**Exercise details**
Below is a set of records; print all of them exactly as written.

**Data for this exercise**

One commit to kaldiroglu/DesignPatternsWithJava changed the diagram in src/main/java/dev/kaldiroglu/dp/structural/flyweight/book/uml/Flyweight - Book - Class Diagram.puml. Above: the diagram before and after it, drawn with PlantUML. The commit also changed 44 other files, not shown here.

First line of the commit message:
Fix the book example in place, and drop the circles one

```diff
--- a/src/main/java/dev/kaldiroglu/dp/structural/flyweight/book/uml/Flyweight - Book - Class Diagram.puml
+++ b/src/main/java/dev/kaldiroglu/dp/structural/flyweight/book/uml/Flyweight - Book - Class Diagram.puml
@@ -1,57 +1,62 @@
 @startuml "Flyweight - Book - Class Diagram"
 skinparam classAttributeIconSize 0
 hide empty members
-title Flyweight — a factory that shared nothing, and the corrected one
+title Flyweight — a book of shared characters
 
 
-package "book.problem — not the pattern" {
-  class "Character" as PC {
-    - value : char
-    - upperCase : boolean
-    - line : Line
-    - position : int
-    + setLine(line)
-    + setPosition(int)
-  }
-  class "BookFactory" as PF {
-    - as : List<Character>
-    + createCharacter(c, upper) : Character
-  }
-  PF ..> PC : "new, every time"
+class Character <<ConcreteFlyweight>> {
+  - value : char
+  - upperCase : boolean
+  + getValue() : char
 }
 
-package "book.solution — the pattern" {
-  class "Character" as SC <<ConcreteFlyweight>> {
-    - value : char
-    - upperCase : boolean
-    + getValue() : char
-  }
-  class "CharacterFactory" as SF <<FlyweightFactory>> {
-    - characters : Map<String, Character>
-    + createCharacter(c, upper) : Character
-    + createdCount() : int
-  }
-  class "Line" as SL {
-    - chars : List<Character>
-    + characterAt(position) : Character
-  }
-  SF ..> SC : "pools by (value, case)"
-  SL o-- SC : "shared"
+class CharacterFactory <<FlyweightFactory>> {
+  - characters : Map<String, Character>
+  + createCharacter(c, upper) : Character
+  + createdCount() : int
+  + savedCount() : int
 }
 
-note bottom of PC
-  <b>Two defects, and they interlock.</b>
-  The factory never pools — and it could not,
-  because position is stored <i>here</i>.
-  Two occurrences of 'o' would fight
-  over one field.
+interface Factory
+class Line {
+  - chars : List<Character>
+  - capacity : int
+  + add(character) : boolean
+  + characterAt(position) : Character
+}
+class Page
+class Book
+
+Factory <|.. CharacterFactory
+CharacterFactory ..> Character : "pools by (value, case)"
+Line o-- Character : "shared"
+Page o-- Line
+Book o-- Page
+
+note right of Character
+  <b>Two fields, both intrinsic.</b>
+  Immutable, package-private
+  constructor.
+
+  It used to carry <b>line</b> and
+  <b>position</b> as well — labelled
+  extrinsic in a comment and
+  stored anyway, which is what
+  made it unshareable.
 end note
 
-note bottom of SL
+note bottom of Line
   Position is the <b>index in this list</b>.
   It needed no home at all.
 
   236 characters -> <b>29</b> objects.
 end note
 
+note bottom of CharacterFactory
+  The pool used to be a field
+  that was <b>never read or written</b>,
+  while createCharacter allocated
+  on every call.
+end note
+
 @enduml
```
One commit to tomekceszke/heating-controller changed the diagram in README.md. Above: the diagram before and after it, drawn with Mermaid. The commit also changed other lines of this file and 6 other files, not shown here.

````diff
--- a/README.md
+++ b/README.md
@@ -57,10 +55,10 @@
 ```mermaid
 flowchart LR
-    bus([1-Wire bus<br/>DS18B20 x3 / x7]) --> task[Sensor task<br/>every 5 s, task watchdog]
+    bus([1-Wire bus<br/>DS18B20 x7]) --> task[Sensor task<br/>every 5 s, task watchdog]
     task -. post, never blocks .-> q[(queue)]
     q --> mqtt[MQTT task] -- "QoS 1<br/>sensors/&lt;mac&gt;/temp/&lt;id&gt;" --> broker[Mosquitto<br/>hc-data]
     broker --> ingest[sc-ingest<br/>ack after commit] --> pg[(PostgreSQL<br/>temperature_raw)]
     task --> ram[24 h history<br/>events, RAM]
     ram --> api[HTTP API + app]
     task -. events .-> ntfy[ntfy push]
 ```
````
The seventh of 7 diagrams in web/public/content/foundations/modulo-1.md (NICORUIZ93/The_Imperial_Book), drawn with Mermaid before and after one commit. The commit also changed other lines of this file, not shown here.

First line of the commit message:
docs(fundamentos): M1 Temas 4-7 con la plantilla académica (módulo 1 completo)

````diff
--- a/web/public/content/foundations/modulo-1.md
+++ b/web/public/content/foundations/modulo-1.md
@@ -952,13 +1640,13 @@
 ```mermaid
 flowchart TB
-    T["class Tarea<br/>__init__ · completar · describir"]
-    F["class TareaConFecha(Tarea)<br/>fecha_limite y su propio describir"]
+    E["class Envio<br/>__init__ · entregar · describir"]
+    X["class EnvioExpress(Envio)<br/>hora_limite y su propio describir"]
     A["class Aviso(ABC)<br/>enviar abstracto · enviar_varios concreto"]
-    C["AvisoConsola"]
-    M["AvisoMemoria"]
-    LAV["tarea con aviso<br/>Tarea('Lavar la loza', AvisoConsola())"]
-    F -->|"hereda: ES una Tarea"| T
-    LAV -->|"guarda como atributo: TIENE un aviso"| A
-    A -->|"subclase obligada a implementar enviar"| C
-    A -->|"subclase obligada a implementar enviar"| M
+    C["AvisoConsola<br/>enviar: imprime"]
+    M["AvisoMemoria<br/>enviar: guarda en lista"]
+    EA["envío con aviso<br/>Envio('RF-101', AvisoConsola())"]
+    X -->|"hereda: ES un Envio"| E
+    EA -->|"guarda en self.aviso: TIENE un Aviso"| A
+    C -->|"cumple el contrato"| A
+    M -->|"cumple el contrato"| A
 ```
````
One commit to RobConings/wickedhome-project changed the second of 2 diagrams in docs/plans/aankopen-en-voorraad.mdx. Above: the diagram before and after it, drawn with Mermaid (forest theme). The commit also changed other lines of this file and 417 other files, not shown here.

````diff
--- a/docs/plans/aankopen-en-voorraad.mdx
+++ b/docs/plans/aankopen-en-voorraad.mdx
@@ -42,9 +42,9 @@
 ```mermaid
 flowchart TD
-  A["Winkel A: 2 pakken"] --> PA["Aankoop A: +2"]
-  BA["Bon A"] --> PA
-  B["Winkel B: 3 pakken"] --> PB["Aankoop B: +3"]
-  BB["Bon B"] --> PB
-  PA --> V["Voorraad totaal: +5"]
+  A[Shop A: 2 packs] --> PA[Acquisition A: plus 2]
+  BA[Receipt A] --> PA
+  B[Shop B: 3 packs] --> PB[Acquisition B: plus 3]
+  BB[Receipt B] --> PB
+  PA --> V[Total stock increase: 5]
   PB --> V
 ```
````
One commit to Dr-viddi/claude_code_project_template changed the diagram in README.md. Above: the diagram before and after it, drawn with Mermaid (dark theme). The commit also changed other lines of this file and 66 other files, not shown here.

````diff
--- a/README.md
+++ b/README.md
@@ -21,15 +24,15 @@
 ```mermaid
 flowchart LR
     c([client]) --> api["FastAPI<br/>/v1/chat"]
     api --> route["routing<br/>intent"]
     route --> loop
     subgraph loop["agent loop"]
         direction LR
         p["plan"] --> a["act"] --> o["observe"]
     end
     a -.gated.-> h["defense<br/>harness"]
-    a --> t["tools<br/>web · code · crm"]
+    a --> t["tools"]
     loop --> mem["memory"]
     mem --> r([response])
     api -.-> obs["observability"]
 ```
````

**Solution for this problem**
One commit to kaldiroglu/DesignPatternsWithJava changed the diagram in src/main/java/dev/kaldiroglu/dp/structural/flyweight/book/uml/Flyweight - Book - Class Diagram.puml. Above: the diagram before and after it, drawn with PlantUML. The commit also changed 44 other files, not shown here.

First line of the commit message:
Fix the book example in place, and drop the circles one

```diff
--- a/src/main/java/dev/kaldiroglu/dp/structural/flyweight/book/uml/Flyweight - Book - Class Diagram.puml
+++ b/src/main/java/dev/kaldiroglu/dp/structural/flyweight/book/uml/Flyweight - Book - Class Diagram.puml
@@ -1,57 +1,62 @@
 @startuml "Flyweight - Book - Class Diagram"
 skinparam classAttributeIconSize 0
 hide empty members
-title Flyweight — a factory that shared nothing, and the corrected one
+title Flyweight — a book of shared characters
 
 
-package "book.problem — not the pattern" {
-  class "Character" as PC {
-    - value : char
-    - upperCase : boolean
-    - line : Line
-    - position : int
-    + setLine(line)
-    + setPosition(int)
-  }
-  class "BookFactory" as PF {
-    - as : List<Character>
-    + createCharacter(c, upper) : Character
-  }
-  PF ..> PC : "new, every time"
+class Character <<ConcreteFlyweight>> {
+  - value : char
+  - upperCase : boolean
+  + getValue() : char
 }
 
-package "book.solution — the pattern" {
-  class "Character" as SC <<ConcreteFlyweight>> {
-    - value : char
-    - upperCase : boolean
-    + getValue() : char
-  }
-  class "CharacterFactory" as SF <<FlyweightFactory>> {
-    - characters : Map<String, Character>
-    + createCharacter(c, upper) : Character
-    + createdCount() : int
-  }
-  class "Line" as SL {
-    - chars : List<Character>
-    + characterAt(position) : Character
-  }
-  SF ..> SC : "pools by (value, case)"
-  SL o-- SC : "shared"
+class CharacterFactory <<FlyweightFactory>> {
+  - characters : Map<String, Character>
+  + createCharacter(c, upper) : Character
+  + createdCount() : int
+  + savedCount() : int
 }
 
-note bottom of PC
-  <b>Two defects, and they interlock.</b>
-  The factory never pools — and it could not,
-  because position is stored <i>here</i>.
-  Two occurrences of 'o' would fight
-  over one field.
+interface Factory
+class Line {
+  - chars : List<Character>
+  - capacity : int
+  + add(character) : boolean
+  + characterAt(position) : Character
+}
+class Page
+class Book
+
+Factory <|.. CharacterFactory
+CharacterFactory ..> Character : "pools by (value, case)"
+Line o-- Character : "shared"
+Page o-- Line
+Book o-- Page
+
+note right of Character
+  <b>Two fields, both intrinsic.</b>
+  Immutable, package-private
+  constructor.
+
+  It used to carry <b>line</b> and
+  <b>position</b> as well — labelled
+  extrinsic in a comment and
+  stored anyway, which is what
+  made it unshareable.
 end note
 
-note bottom of SL
+note bottom of Line
   Position is the <b>index in this list</b>.
   It needed no home at all.
 
   236 characters -> <b>29</b> objects.
 end note
 
+note bottom of CharacterFactory
+  The pool used to be a field
+  that was <b>never read or written</b>,
+  while createCharacter allocated
+  on every call.
+end note
+
 @enduml
```
One commit to tomekceszke/heating-controller changed the diagram in README.md. Above: the diagram before and after it, drawn with Mermaid. The commit also changed other lines of this file and 6 other files, not shown here.

````diff
--- a/README.md
+++ b/README.md
@@ -57,10 +55,10 @@
 ```mermaid
 flowchart LR
-    bus([1-Wire bus<br/>DS18B20 x3 / x7]) --> task[Sensor task<br/>every 5 s, task watchdog]
+    bus([1-Wire bus<br/>DS18B20 x7]) --> task[Sensor task<br/>every 5 s, task watchdog]
     task -. post, never blocks .-> q[(queue)]
     q --> mqtt[MQTT task] -- "QoS 1<br/>sensors/&lt;mac&gt;/temp/&lt;id&gt;" --> broker[Mosquitto<br/>hc-data]
     broker --> ingest[sc-ingest<br/>ack after commit] --> pg[(PostgreSQL<br/>temperature_raw)]
     task --> ram[24 h history<br/>events, RAM]
     ram --> api[HTTP API + app]
     task -. events .-> ntfy[ntfy push]
 ```
````
The seventh of 7 diagrams in web/public/content/foundations/modulo-1.md (NICORUIZ93/The_Imperial_Book), drawn with Mermaid before and after one commit. The commit also changed other lines of this file, not shown here.

First line of the commit message:
docs(fundamentos): M1 Temas 4-7 con la plantilla académica (módulo 1 completo)

````diff
--- a/web/public/content/foundations/modulo-1.md
+++ b/web/public/content/foundations/modulo-1.md
@@ -952,13 +1640,13 @@
 ```mermaid
 flowchart TB
-    T["class Tarea<br/>__init__ · completar · describir"]
-    F["class TareaConFecha(Tarea)<br/>fecha_limite y su propio describir"]
+    E["class Envio<br/>__init__ · entregar · describir"]
+    X["class EnvioExpress(Envio)<br/>hora_limite y su propio describir"]
     A["class Aviso(ABC)<br/>enviar abstracto · enviar_varios concreto"]
-    C["AvisoConsola"]
-    M["AvisoMemoria"]
-    LAV["tarea con aviso<br/>Tarea('Lavar la loza', AvisoConsola())"]
-    F -->|"hereda: ES una Tarea"| T
-    LAV -->|"guarda como atributo: TIENE un aviso"| A
-    A -->|"subclase obligada a implementar enviar"| C
-    A -->|"subclase obligada a implementar enviar"| M
+    C["AvisoConsola<br/>enviar: imprime"]
+    M["AvisoMemoria<br/>enviar: guarda en lista"]
+    EA["envío con aviso<br/>Envio('RF-101', AvisoConsola())"]
+    X -->|"hereda: ES un Envio"| E
+    EA -->|"guarda en self.aviso: TIENE un Aviso"| A
+    C -->|"cumple el contrato"| A
+    M -->|"cumple el contrato"| A
 ```
````
One commit to RobConings/wickedhome-project changed the second of 2 diagrams in docs/plans/aankopen-en-voorraad.mdx. Above: the diagram before and after it, drawn with Mermaid (forest theme). The commit also changed other lines of this file and 417 other files, not shown here.

````diff
--- a/docs/plans/aankopen-en-voorraad.mdx
+++ b/docs/plans/aankopen-en-voorraad.mdx
@@ -42,9 +42,9 @@
 ```mermaid
 flowchart TD
-  A["Winkel A: 2 pakken"] --> PA["Aankoop A: +2"]
-  BA["Bon A"] --> PA
-  B["Winkel B: 3 pakken"] --> PB["Aankoop B: +3"]
-  BB["Bon B"] --> PB
-  PA --> V["Voorraad totaal: +5"]
+  A[Shop A: 2 packs] --> PA[Acquisition A: plus 2]
+  BA[Receipt A] --> PA
+  B[Shop B: 3 packs] --> PB[Acquisition B: plus 3]
+  BB[Receipt B] --> PB
+  PA --> V[Total stock increase: 5]
   PB --> V
 ```
````
One commit to Dr-viddi/claude_code_project_template changed the diagram in README.md. Above: the diagram before and after it, drawn with Mermaid (dark theme). The commit also changed other lines of this file and 66 other files, not shown here.

````diff
--- a/README.md
+++ b/README.md
@@ -21,15 +24,15 @@
 ```mermaid
 flowchart LR
     c([client]) --> api["FastAPI<br/>/v1/chat"]
     api --> route["routing<br/>intent"]
     route --> loop
     subgraph loop["agent loop"]
         direction LR
         p["plan"] --> a["act"] --> o["observe"]
     end
     a -.gated.-> h["defense<br/>harness"]
-    a --> t["tools<br/>web · code · crm"]
+    a --> t["tools"]
     loop --> mem["memory"]
     mem --> r([response])
     api -.-> obs["observability"]
 ```
````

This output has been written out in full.